Changes are being made to the first phase of a planned expansion at Salem Memorial District Hospital to address pressing needs, the hospital board was told at its rescheduled September meeting last week.
Administrator Kasey Lucas said replacement of the hospital’s generator, a new water heater, water softener and plumbing improvements that include replacing the sewer main, have been added to the plans as priority items.
The project, now in the engineering phase, originally included moving several departments to accommodate a centralized imaging area where the new MRI machine would be housed.
Plans now are to put the MRI in a new brick and mortar addition to the rear of SMDH near the patio entrance. That space will be constructed to allow for future expansion to possibly include the CT unit and create a new imaging area.
Cardiopulmonary services will be relocated to vacant space previously occupied by the medical records department.
A new outpatient registration area will be created to separate ER and outpatient registrations. The new area will allow for two outpatient registration clerks, a waiting area and small office for patient billing questions to be discussed.
The chapel and acute care waiting area will be relocated. Also still in the plans are a new hallway and exits to meet life safety codes.
The savings created by eliminating some of the department moves will allow the MRI addition and other improvements without increasing the estimated $1.8 million project cost, Lucas said. The contract still calls for a May 31 completion date.
He said plans were modified after it was discovered that moving the materials management department to a new location would require additional exterior construction. That added expense and the cost of all the other planned department moves, plus the generator and other needs, tipped the scales toward moving the MRI instead, he told the board.
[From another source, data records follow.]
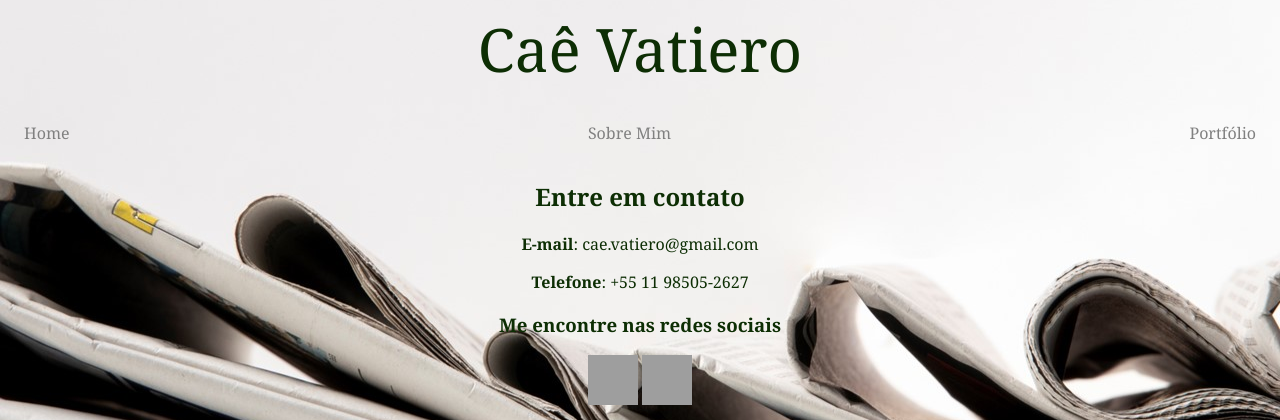
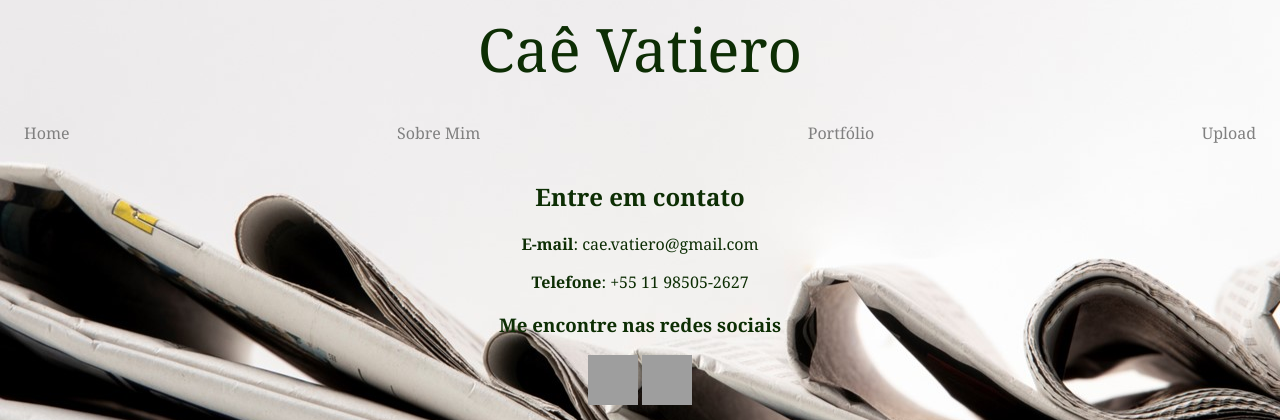
Before and after one commit to Thilais/analisAI, a Flask app: page /contato in a window 1280 px wide. Shown: the top 420 px of the page. Run offline with Flask 3, Linux system fonts and the light colour scheme; grey boxes are pictures that could not be loaded.

Commit message:
Update contato.html

```diff
--- a/templates/contato.html
+++ b/templates/contato.html
@@ -10,9 +10,10 @@
         <header>Caê Vatiero</header>
         <nav>
             <ul>
-                <li><a href="/">Home</a></li>
+                <li><a href="/home">Home</a></li>
                 <li><a href="/sobremim">Sobre Mim</a></li>
                 <li><a href="/portfolio">Portfólio</a></li>
+                <li><a href="/upload">Upload</a></li>
             </ul>
         </nav>
         <h2>Entre em contato</h2>
```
After the meeting, Lucas told The Salem News that putting all the imaging in one location is a long-term goal.
“We like that central imaging area and that’s what we want to get to,” he said. “That was the big thing about Phase 1, to get the MRI in the best scenario, its home forever where you wouldn’t have to move it.”
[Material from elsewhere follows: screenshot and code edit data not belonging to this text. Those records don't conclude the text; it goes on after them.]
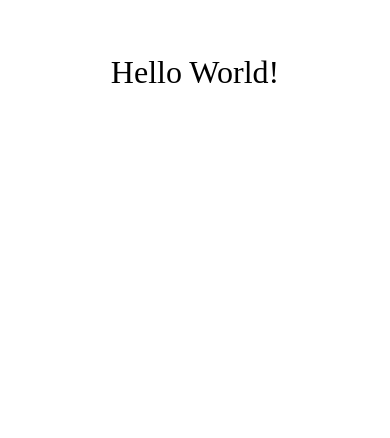
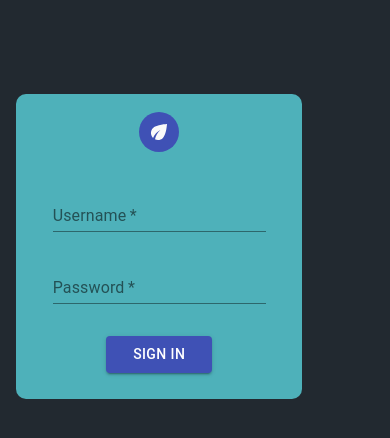
Before and after one commit to ElliotAlexander/GDP-Group-31-Frontend, a React app: page / in a window 390 px wide. Shown: the part 106-544 px from the top of the page. Built offline with nearby package versions, Linux system fonts and the light colour scheme.

Commit message:
Basic login page design
- Need to check whether it's better to use a component or a function as right now.
- Design should be responsive - needs testing.

```diff
--- a/package.json
+++ b/package.json
@@ -56,6 +56,8 @@
   "dependencies": {
     "@babel/plugin-transform-react-constant-elements": "7.6.3",
     "@babel/plugin-transform-react-inline-elements": "7.2.0",
+    "@material-ui/core": "^4.5.2",
+    "@material-ui/icons": "^4.5.1",
     "babel-plugin-transform-react-pure-class-to-function": "1.0.1",
     "babel-plugin-transform-react-remove-prop-types": "0.4.24",
     "core-js": "3.3.3",
--- a/src/App.jsx
+++ b/src/App.jsx
@@ -1,6 +1,6 @@
 import React, { Component } from 'react';
 import { hot } from 'react-hot-loader/root';
-import HelloWorld from './components/hello-world';
+import LoginPagev2 from './components/login-page-v2';
 
 class App extends Component {
   constructor(props) {
@@ -9,7 +9,7 @@
   }
 
   render() {
-    return <HelloWorld title="Hello World!" />;
+    return <LoginPagev2 />;
   }
 }
 
--- /dev/null
+++ b/src/components/login-page-v2/index.jsx
@@ -0,0 +1,82 @@
+import React from 'react';
+import Avatar from '@material-ui/core/Avatar';
+import Button from '@material-ui/core/Button';
+import CssBaseline from '@material-ui/core/CssBaseline';
+import TextField from '@material-ui/core/TextField';
+import Eco from '@material-ui/icons/Eco';
+import { makeStyles } from '@material-ui/core/styles';
+import Container from '@material-ui/core/Container';
+
+const useStyles = makeStyles(theme => ({
+  '@global': {
+    body: {
+      backgroundColor: '#222930',
+    },
+  },
+  paper: {
+    backgroundColor: '#4eb1ba',
+    marginTop: theme.spacing(25),
+    display: 'flex',
+    flexDirection: 'column',
+    alignItems: 'center',
+    padding: '10px',
+    borderRadius: '10px',
+    textAlign: 'center',
+    width: '80%',
+  },
+  avatar: {
+    margin: theme.spacing(1),
+    backgroundColor: theme.palette.primary.main,
+  },
+  form: {
+    width: '80%',
+    marginTop: theme.spacing(1),
+  },
+  submit: {
+    width: '50%',
+    margin: theme.spacing(3, 0, 2),
+  },
+}));
+
+export default function LoginPagev2() {
+  const classes = useStyles();
+
+  return (
+    <Container component="main" maxWidth="xs">
+      <CssBaseline />
+      <div className={classes.paper}>
+        <Avatar className={classes.avatar}>
+          <Eco />
+        </Avatar>
+        <form className={classes.form} noValidate>
+          <TextField
+            margin="normal"
+            required
+            fullWidth
+            id="username"
+            label="Username"
+            name="username"
+          />
+          <TextField
+            margin="normal"
+            required
+            fullWidth
+            name="password"
+            label="Password"
+            type="password"
+            id="password"
+          />
+          <Button
+            // type="submit"
+            fullWidth
+            variant="contained"
+            color="primary"
+            className={classes.submit}
+          >
+            Sign In
+          </Button>
+        </form>
+      </div>
+    </Container>
+  );
+}
```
By building on instead of moving more departments to create space internally for the MRI, about $600,000 was saved, he said. That money can go toward the MRI exterior addition, keeping costs the same.
It also allows the inclusion of the generator and infrastructure improvements in what is now a 50-year-old building, he said.
“That’s the original generator, and we’ve got plumbing (issues). We need to do something about that,” he said.
To finance the project, officials are in contact with Gilmore Bell, a public finance law firm, about issuing revenue bonds. The board approved a resolution at the meeting to issue up to $2.5 million in bonds to be repaid with hospital revenues. The amount is larger than the estimated $1.8 million cost, but will allow for any contingencies that arise, Lucas said.
Estimates prepared by the Esterly Schneider Associates architectural and planning firm place the cost of the MRI addition at $430,000, hospital renovation costs at $500,000, infrastructure improvements at $517,000 and projects already under contract—acute care window replacement and central bath renovation—at $383,100 for a total of $1,830,100.
Lucas also told the board that Alexander Construction began the central bath project Sept. 16. Alexander is making good progress and keeping the construction mess contained, he said.
In her monthly summary of operations, Monica Stogsdill, chief financial officer, reported another good month in August with 116 inpatient admissions, up from 97 a year ago, and 434 inpatient census days, compared to 273 in August last year. The acute care occupancy rate was at 56 percent in August, up 21 percentage points from last August.
Outpatient registrations were at 1,912, compared to 1,648 a year ago, with 393 home health visits, up from 298 in August last year. Emergency room visits totaled 826, unchanged from a year ago, but 92 of those patients were admitted and only 44 transferred to other facilities, compared to 68 transferred and 64 admitted a year ago, her report stated.
Total patient revenue totaled $5.49 million in August, with a gain after expenses of $162,254. Payrolls for the month totaled $972,910.
Lucas also announced a new billboard has been installed across from Walmart promoting the hospital’s new Level IV STEMI Center designation and its Level IV stroke designation achieved in 2016. Another new billboard promotes SMDH Family Medicine.
Board president Dennis Fiebelman questioned whether many people in the area knew what STEMI means. STEMI stands for ST Elevation Myocardial Infarction, a serious type of heart attack involving a blocked major artery.
Chief nursing officer Debbie Hines said Jason Mayberry, ER director, is going to all the county schools to educate fifth graders on medical topics, with one day devoted to STEMI, what it means and how to recognize it, and another day devoted to strokes. SMDH has also done some advertising and made presentations at Southwest Baptist University on the topic, she said.
In other business, the board:
• Approved the purchase of IT new storage replacement, a Unity 300 unit with a 700 GB flash drive and 4 terabyte disk, from Dell for $15,932.
• Approved the purchase of a bathtub lift replacement, an Apollo Advantage bathing system, for long term care for $19,324 from Apollo Corp.
• Approved entering into a 36-month contract with Home Health EHR Software for billing software for an initial cost of $18,000 and monthly payments of $2,119. There is also a $10,500 implementation fee and $7,500 for iPads used for tracking home health visits.